All of the data below needs to be set down again, exactly as shown.

Segment Start: Excerpted records

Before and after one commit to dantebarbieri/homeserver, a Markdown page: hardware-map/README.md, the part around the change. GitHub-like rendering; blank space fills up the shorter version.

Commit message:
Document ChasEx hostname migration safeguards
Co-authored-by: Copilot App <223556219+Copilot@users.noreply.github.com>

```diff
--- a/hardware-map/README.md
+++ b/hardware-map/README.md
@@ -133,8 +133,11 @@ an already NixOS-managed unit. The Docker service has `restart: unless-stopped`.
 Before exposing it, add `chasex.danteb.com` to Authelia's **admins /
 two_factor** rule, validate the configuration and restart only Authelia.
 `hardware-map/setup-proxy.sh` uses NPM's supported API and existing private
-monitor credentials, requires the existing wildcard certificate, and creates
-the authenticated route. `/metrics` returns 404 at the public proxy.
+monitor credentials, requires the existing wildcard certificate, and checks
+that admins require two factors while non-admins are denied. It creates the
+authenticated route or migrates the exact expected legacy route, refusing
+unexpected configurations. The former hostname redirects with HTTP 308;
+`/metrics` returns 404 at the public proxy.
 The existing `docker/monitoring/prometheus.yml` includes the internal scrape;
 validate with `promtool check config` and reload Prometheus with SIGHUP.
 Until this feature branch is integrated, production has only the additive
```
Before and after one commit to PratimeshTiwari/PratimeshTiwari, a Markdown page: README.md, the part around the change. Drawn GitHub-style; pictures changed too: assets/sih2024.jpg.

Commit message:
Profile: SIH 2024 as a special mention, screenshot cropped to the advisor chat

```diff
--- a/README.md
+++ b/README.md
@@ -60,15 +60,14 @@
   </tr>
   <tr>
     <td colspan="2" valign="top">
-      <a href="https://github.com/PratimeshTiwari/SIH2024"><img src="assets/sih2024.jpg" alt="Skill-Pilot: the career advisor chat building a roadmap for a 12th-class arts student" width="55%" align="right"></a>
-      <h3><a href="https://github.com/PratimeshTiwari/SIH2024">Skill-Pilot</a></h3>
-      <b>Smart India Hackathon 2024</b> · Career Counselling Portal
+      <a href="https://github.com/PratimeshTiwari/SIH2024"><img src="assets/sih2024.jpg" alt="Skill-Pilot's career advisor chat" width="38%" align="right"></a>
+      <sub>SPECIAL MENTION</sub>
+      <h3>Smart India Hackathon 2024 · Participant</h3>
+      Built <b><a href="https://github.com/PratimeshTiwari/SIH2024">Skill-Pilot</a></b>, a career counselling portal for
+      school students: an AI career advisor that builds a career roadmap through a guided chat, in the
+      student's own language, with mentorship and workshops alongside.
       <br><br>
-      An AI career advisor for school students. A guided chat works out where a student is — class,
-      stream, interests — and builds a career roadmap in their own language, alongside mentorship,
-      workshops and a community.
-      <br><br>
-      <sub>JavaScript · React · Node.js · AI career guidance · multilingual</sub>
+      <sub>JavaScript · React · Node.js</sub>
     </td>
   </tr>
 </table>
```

Segment End: Excerpted records

- Response box -
Before and after one commit to dantebarbieri/homeserver, a Markdown page: hardware-map/README.md, the part around the change. GitHub-like rendering; blank space fills up the shorter version.

Commit message:
Document ChasEx hostname migration safeguards
Co-authored-by: Copilot App <223556219+Copilot@users.noreply.github.com>

```diff
--- a/hardware-map/README.md
+++ b/hardware-map/README.md
@@ -133,8 +133,11 @@ an already NixOS-managed unit. The Docker service has `restart: unless-stopped`.
 Before exposing it, add `chasex.danteb.com` to Authelia's **admins /
 two_factor** rule, validate the configuration and restart only Authelia.
 `hardware-map/setup-proxy.sh` uses NPM's supported API and existing private
-monitor credentials, requires the existing wildcard certificate, and creates
-the authenticated route. `/metrics` returns 404 at the public proxy.
+monitor credentials, requires the existing wildcard certificate, and checks
+that admins require two factors while non-admins are denied. It creates the
+authenticated route or migrates the exact expected legacy route, refusing
+unexpected configurations. The former hostname redirects with HTTP 308;
+`/metrics` returns 404 at the public proxy.
 The existing `docker/monitoring/prometheus.yml` includes the internal scrape;
 validate with `promtool check config` and reload Prometheus with SIGHUP.
 Until this feature branch is integrated, production has only the additive
```
Before and after one commit to PratimeshTiwari/PratimeshTiwari, a Markdown page: README.md, the part around the change. Drawn GitHub-style; pictures changed too: assets/sih2024.jpg.

Commit message:
Profile: SIH 2024 as a special mention, screenshot cropped to the advisor chat

```diff
--- a/README.md
+++ b/README.md
@@ -60,15 +60,14 @@
   </tr>
   <tr>
     <td colspan="2" valign="top">
-      <a href="https://github.com/PratimeshTiwari/SIH2024"><img src="assets/sih2024.jpg" alt="Skill-Pilot: the career advisor chat building a roadmap for a 12th-class arts student" width="55%" align="right"></a>
-      <h3><a href="https://github.com/PratimeshTiwari/SIH2024">Skill-Pilot</a></h3>
-      <b>Smart India Hackathon 2024</b> · Career Counselling Portal
+      <a href="https://github.com/PratimeshTiwari/SIH2024"><img src="assets/sih2024.jpg" alt="Skill-Pilot's career advisor chat" width="38%" align="right"></a>
+      <sub>SPECIAL MENTION</sub>
+      <h3>Smart India Hackathon 2024 · Participant</h3>
+      Built <b><a href="https://github.com/PratimeshTiwari/SIH2024">Skill-Pilot</a></b>, a career counselling portal for
+      school students: an AI career advisor that builds a career roadmap through a guided chat, in the
+      student's own language, with mentorship and workshops alongside.
       <br><br>
-      An AI career advisor for school students. A guided chat works out where a student is — class,
-      stream, interests — and builds a career roadmap in their own language, alongside mentorship,
-      workshops and a community.
-      <br><br>
-      <sub>JavaScript · React · Node.js · AI career guidance · multilingual</sub>
+      <sub>JavaScript · React · Node.js</sub>
     </td>
   </tr>
 </table>
```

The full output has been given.